### Data provided:
▼

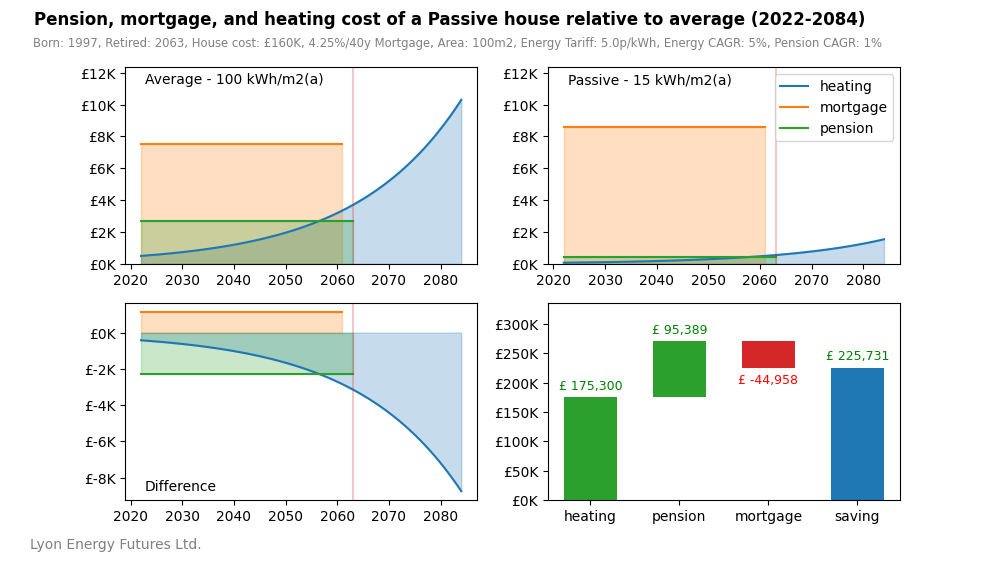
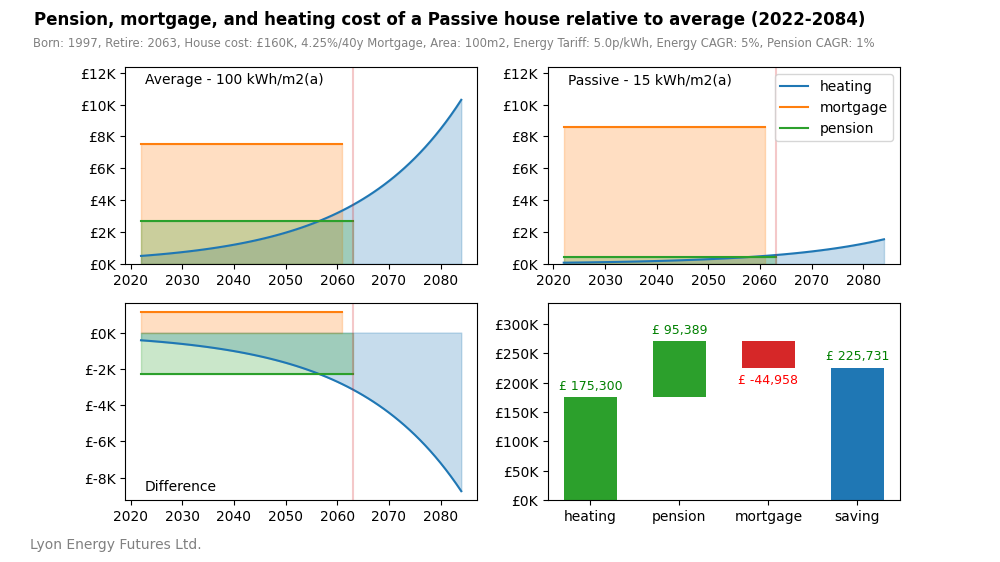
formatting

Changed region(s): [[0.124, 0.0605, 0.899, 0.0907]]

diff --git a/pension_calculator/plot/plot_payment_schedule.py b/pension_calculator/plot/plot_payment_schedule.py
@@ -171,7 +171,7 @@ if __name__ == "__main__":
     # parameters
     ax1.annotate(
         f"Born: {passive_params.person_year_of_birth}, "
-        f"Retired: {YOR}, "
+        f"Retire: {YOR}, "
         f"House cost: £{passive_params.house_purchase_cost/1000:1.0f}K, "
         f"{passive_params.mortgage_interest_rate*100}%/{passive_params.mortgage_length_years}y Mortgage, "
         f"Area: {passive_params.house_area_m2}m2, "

▲
▼

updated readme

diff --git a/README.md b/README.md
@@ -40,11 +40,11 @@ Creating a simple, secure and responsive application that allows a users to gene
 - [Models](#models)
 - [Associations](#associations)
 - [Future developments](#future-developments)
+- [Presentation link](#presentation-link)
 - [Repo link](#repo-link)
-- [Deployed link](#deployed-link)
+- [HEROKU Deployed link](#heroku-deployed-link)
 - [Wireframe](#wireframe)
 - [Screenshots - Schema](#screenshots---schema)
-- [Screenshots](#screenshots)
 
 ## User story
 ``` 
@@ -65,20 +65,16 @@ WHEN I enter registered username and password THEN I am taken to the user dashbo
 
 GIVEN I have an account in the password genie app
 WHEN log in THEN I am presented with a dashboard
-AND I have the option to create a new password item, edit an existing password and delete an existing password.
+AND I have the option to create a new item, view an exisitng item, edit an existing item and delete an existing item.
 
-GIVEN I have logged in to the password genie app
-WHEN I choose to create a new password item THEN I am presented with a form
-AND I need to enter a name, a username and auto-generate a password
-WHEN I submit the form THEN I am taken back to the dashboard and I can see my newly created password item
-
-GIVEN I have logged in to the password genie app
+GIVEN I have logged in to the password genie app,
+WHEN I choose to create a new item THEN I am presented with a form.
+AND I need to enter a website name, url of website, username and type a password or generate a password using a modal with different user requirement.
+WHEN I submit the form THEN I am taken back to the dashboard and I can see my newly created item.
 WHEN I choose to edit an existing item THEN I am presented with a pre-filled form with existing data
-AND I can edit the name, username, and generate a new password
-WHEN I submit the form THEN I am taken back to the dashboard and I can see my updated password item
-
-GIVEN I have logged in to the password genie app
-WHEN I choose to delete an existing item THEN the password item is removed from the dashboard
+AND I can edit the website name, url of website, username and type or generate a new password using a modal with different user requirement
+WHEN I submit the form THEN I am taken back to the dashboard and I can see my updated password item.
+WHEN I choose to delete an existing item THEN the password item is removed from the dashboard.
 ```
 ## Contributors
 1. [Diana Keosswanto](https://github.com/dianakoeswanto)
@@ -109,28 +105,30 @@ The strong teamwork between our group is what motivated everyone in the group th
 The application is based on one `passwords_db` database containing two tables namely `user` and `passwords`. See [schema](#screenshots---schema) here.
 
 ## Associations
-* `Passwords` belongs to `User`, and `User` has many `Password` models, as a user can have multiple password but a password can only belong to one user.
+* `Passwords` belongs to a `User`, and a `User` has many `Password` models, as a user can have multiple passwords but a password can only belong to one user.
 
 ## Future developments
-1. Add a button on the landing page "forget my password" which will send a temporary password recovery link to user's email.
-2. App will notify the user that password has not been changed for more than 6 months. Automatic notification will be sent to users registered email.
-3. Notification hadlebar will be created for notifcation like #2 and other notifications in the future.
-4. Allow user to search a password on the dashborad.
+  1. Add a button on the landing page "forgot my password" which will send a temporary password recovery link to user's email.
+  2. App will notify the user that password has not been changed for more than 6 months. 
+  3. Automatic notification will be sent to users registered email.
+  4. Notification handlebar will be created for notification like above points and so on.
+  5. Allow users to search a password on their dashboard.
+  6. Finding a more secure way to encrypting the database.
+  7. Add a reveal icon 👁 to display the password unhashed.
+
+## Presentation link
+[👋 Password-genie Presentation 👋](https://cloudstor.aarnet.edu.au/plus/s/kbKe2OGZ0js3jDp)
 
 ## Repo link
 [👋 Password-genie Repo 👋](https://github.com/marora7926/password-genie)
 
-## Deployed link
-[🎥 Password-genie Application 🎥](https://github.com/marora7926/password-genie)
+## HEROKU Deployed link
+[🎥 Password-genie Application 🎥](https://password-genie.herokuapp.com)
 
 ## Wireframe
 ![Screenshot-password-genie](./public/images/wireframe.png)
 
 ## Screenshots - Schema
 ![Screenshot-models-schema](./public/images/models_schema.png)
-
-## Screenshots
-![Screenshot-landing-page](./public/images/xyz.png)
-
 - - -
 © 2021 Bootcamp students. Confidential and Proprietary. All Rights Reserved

▲
▼

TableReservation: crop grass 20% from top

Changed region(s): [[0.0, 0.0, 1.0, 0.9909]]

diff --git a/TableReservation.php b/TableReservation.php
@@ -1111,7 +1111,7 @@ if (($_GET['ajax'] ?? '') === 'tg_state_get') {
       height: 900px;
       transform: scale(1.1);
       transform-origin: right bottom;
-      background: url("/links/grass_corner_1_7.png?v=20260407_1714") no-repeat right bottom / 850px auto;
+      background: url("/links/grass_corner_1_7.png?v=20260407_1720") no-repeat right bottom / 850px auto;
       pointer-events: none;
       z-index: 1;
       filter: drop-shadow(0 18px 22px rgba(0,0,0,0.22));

▲

### Brief:
Retype exactly the lines of the data above that fall between the line with "multiple password but" and the line with "## Future developments", inclusive, and add nothing.

### Result below:
-* `Passwords` belongs to `User`, and `User` has many `Password` models, as a user can have multiple password but a password can only belong to one user.
+* `Passwords` belongs to a `User`, and a `User` has many `Password` models, as a user can have multiple passwords but a password can only belong to one user.
 
 ## Future developments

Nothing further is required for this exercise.